(Beginning of Material supplied)

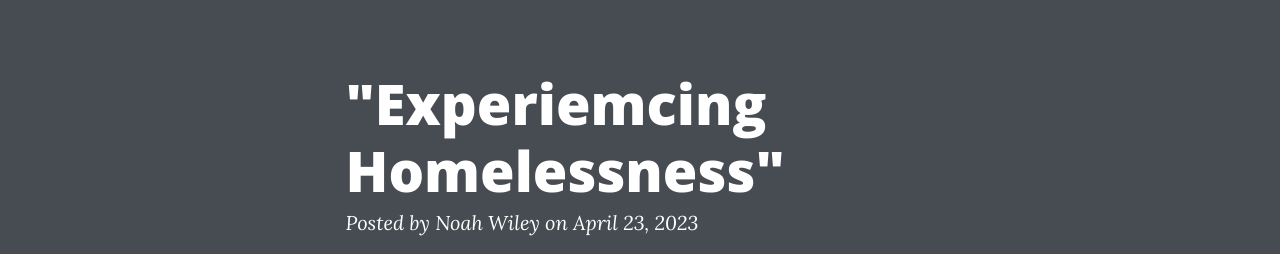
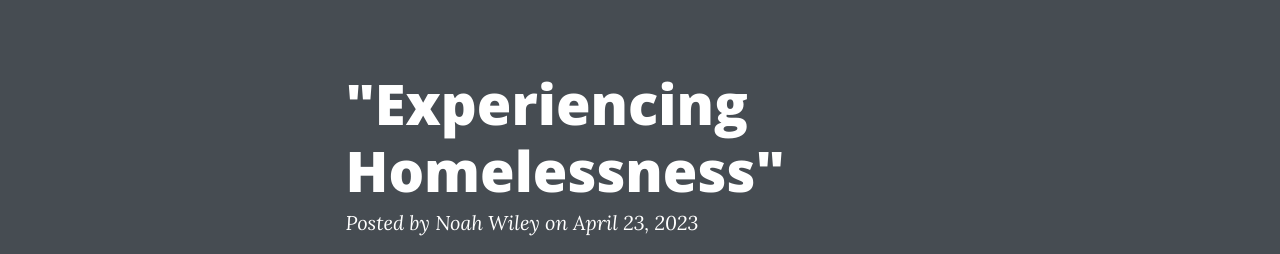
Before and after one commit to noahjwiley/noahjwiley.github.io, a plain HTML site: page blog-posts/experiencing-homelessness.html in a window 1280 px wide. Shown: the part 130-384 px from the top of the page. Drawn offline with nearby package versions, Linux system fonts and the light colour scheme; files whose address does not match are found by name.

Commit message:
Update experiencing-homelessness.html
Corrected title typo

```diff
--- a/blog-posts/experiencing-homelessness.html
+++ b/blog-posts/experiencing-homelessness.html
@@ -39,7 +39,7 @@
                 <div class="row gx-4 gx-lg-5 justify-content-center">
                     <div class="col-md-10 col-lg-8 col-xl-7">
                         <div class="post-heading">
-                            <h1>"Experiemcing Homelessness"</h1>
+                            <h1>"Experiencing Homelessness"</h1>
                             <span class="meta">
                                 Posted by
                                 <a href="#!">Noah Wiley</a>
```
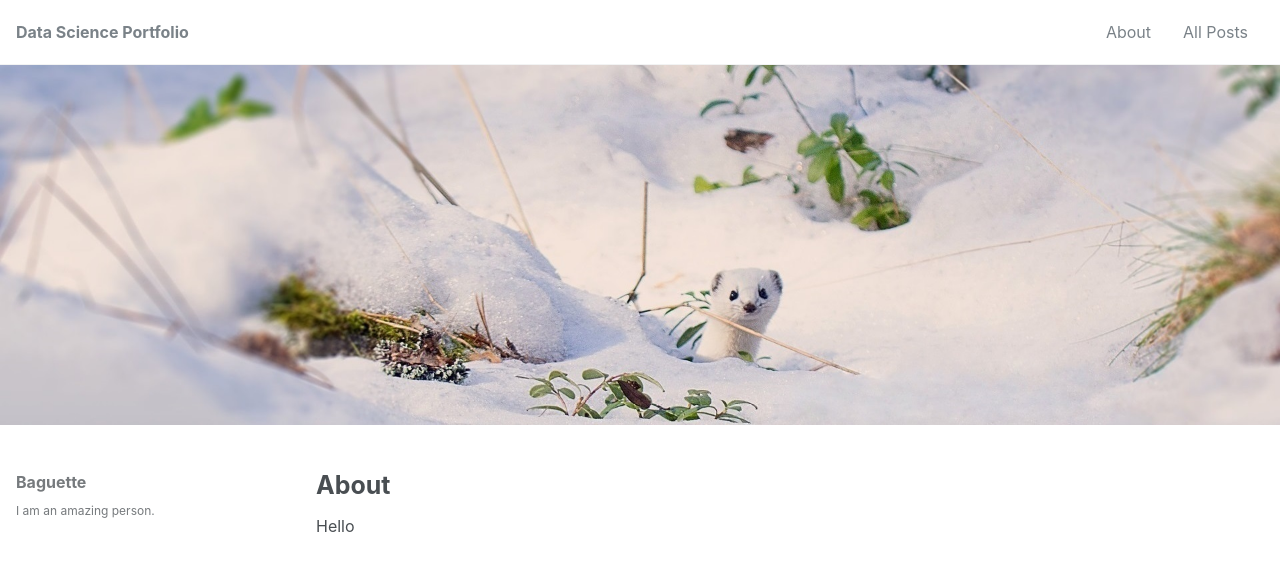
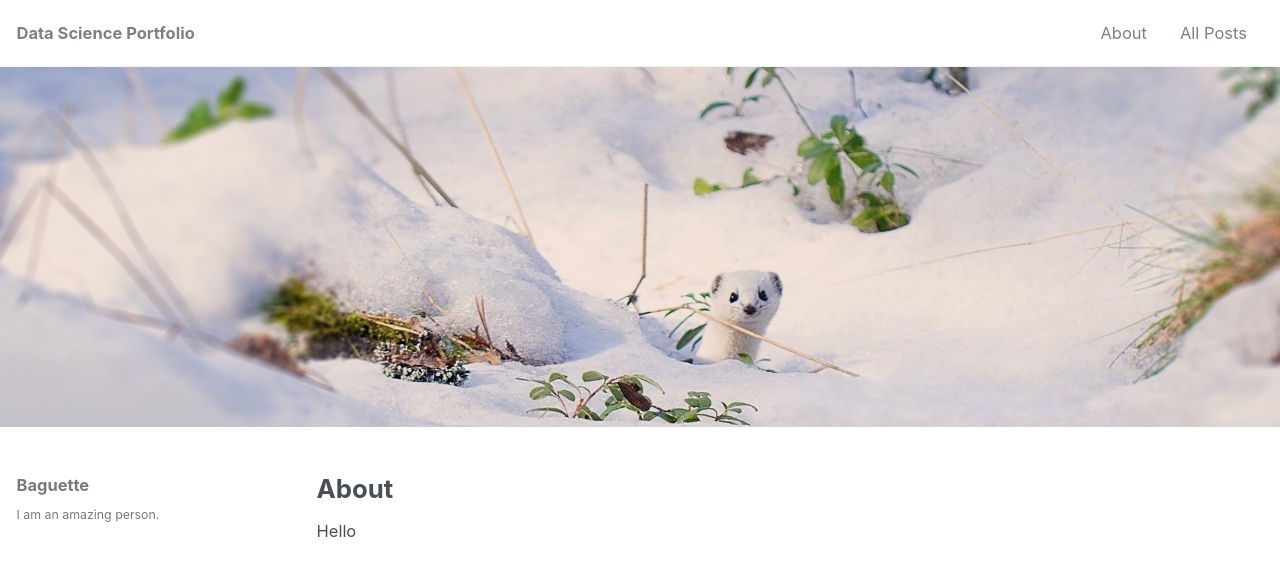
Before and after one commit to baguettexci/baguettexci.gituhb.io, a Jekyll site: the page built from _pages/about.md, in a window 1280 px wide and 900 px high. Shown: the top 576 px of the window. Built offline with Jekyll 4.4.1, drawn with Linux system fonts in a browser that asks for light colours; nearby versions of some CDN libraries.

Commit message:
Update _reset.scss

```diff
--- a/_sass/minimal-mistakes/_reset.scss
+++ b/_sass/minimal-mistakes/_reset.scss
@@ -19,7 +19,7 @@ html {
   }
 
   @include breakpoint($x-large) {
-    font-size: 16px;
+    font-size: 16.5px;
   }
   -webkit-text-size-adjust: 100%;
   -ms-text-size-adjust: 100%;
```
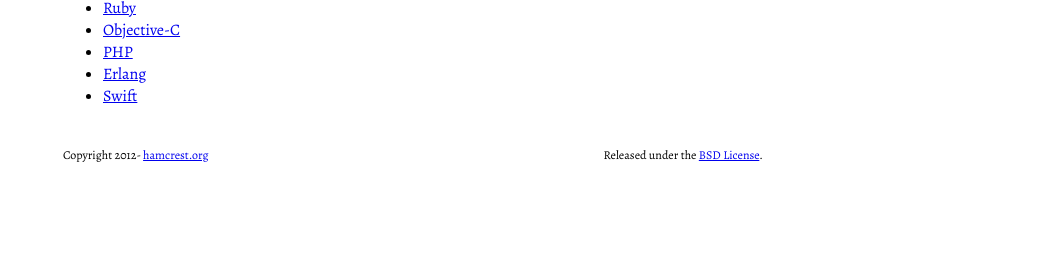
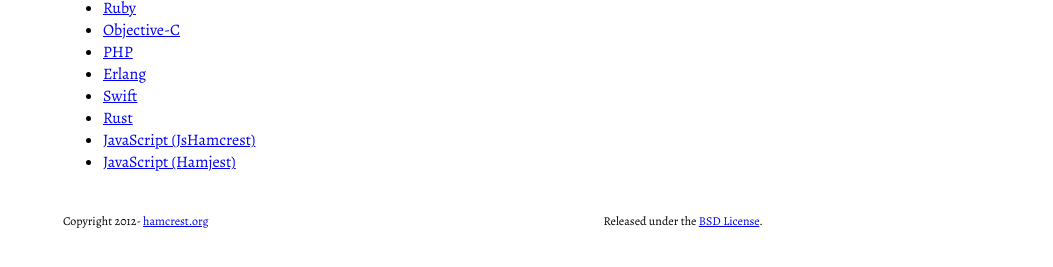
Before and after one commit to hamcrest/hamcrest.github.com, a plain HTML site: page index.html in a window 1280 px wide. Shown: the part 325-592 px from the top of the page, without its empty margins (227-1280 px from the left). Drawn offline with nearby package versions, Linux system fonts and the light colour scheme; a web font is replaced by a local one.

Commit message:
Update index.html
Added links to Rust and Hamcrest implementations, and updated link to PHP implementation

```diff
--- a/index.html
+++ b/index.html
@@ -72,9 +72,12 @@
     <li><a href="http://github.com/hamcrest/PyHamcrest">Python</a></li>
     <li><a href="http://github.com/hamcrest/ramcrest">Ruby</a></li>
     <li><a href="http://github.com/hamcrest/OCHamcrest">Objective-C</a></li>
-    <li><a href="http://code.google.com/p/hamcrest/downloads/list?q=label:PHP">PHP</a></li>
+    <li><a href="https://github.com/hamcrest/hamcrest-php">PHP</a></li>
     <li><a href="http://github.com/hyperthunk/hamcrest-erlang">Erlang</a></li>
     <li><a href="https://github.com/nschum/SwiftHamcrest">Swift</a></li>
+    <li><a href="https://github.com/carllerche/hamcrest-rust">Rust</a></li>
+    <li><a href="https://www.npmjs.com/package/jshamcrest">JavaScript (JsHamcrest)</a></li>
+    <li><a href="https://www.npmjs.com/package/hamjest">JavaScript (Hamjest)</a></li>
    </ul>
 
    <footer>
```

(End of Material supplied)
(Beginning of Material supplied)

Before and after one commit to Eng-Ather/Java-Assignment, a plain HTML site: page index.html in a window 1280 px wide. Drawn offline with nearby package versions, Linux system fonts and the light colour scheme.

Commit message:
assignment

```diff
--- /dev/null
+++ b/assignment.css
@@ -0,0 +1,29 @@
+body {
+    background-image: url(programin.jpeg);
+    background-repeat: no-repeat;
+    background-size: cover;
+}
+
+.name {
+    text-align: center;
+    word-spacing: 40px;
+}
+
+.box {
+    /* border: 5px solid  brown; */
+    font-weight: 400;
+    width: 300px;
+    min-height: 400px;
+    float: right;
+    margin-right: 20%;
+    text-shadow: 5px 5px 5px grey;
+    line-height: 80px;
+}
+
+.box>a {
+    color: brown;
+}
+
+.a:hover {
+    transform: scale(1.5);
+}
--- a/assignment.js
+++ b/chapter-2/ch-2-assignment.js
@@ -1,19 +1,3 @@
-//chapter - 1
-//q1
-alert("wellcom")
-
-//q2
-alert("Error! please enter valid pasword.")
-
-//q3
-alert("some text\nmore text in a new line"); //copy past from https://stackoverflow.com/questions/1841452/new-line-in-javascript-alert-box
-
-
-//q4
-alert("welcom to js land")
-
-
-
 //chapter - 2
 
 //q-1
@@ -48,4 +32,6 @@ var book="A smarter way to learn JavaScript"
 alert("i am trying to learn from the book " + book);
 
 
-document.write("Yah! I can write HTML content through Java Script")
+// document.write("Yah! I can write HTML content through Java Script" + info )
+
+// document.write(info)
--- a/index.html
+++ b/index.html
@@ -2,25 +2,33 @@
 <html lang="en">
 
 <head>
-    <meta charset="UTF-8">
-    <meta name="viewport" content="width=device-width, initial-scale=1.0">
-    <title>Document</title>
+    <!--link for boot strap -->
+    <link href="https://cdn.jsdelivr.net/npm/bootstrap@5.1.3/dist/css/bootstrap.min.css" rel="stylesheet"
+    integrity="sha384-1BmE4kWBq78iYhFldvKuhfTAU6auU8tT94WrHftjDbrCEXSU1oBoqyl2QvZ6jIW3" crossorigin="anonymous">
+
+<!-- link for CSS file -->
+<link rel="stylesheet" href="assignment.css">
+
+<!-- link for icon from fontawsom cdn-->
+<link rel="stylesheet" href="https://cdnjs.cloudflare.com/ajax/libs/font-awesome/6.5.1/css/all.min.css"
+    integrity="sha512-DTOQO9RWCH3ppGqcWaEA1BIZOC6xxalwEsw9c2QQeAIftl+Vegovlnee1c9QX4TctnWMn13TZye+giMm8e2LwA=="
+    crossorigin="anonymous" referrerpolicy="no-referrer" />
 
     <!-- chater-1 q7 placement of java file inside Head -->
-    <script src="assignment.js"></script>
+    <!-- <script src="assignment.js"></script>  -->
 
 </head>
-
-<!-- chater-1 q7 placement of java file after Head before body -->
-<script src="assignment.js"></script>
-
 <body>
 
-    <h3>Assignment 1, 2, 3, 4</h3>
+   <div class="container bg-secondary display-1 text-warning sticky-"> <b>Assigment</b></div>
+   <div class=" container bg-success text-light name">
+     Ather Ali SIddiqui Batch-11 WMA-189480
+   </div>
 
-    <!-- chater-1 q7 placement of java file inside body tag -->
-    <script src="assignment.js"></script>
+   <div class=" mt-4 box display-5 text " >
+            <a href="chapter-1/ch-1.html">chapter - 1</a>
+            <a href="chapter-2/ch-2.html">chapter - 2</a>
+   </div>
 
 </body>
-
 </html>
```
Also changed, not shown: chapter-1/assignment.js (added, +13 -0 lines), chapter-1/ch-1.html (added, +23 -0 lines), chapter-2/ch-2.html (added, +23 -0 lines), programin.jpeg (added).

(End of Material supplied)

Work item »
All lines above that contain "placement" are required in the answer.

Result below »
     <!-- chater-1 q7 placement of java file inside Head -->
-<!-- chater-1 q7 placement of java file after Head before body -->
-    <!-- chater-1 q7 placement of java file inside body tag -->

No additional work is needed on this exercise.